*Given data*.
※

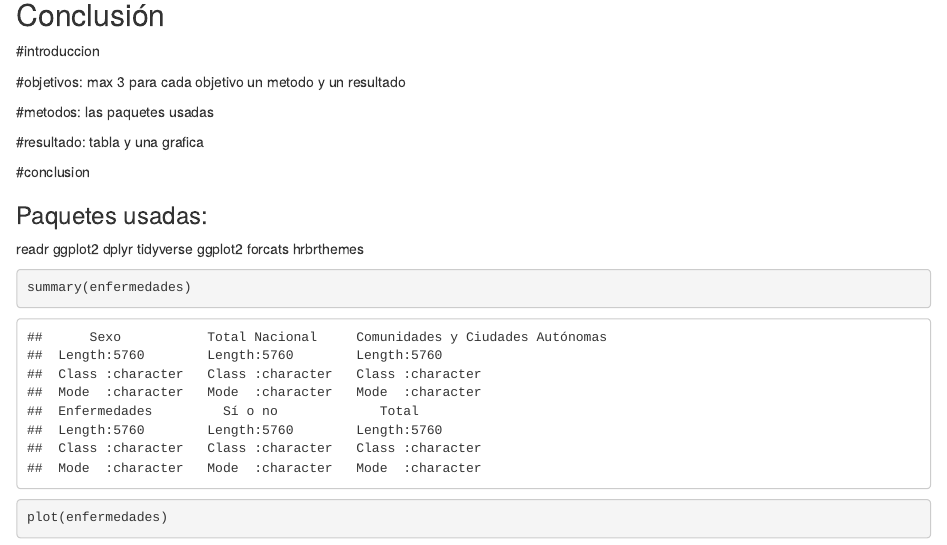
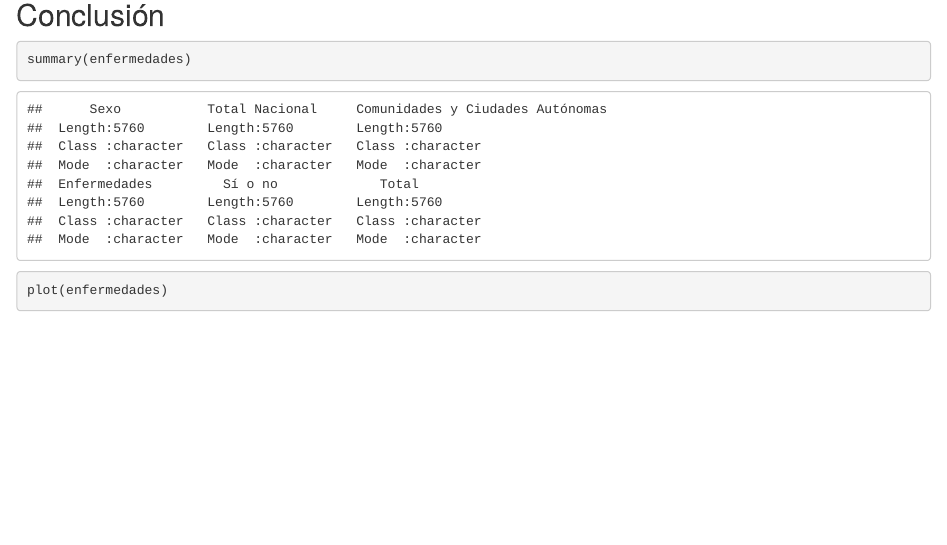
Before and after one commit to RodrigoPascual/PracticasFuentesDatos, an R Markdown document (RMarkdown.Rmd): the page in a window 1100 px wide, from 3140 px down. Rendered offline with R 4.5, knitr and Pandoc, with nearby package versions; some code elsewhere in the file could not run offline; common packages that the code uses without loading them are loaded.

Commit message:
little changes

```diff
--- a/RMarkdown.Rmd
+++ b/RMarkdown.Rmd
@@ -111,25 +116,6 @@ m
 
 
 
-#introduccion
-
-#objetivos: max 3 para cada objetivo un metodo y un resultado
-
-#metodos: las paquetes usadas
-
-#resultado: tabla y una grafica
-
-#conclusion
-
-### Paquetes usadas:
-readr
-ggplot2
-dplyr
-tidyverse
-ggplot2
-forcats
-hrbrthemes
-
 
 
 
```
Also changed, not shown: SeminarioFuentes.R (+8 -0 lines), RMarkdown.Rmd (5 more changed lines).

※

*What you should do*.
Could the entries be output exactly as written, but without their images?

*Exercise response*.
Before and after one commit to RodrigoPascual/PracticasFuentesDatos, an R Markdown document (RMarkdown.Rmd): the page in a window 1100 px wide, from 3140 px down. Rendered offline with R 4.5, knitr and Pandoc, with nearby package versions; some code elsewhere in the file could not run offline; common packages that the code uses without loading them are loaded.

Commit message:
little changes

```diff
--- a/RMarkdown.Rmd
+++ b/RMarkdown.Rmd
@@ -111,25 +116,6 @@ m
 
 
 
-#introduccion
-
-#objetivos: max 3 para cada objetivo un metodo y un resultado
-
-#metodos: las paquetes usadas
-
-#resultado: tabla y una grafica
-
-#conclusion
-
-### Paquetes usadas:
-readr
-ggplot2
-dplyr
-tidyverse
-ggplot2
-forcats
-hrbrthemes
-
 
 
 
```
Also changed, not shown: SeminarioFuentes.R (+8 -0 lines), RMarkdown.Rmd (5 more changed lines).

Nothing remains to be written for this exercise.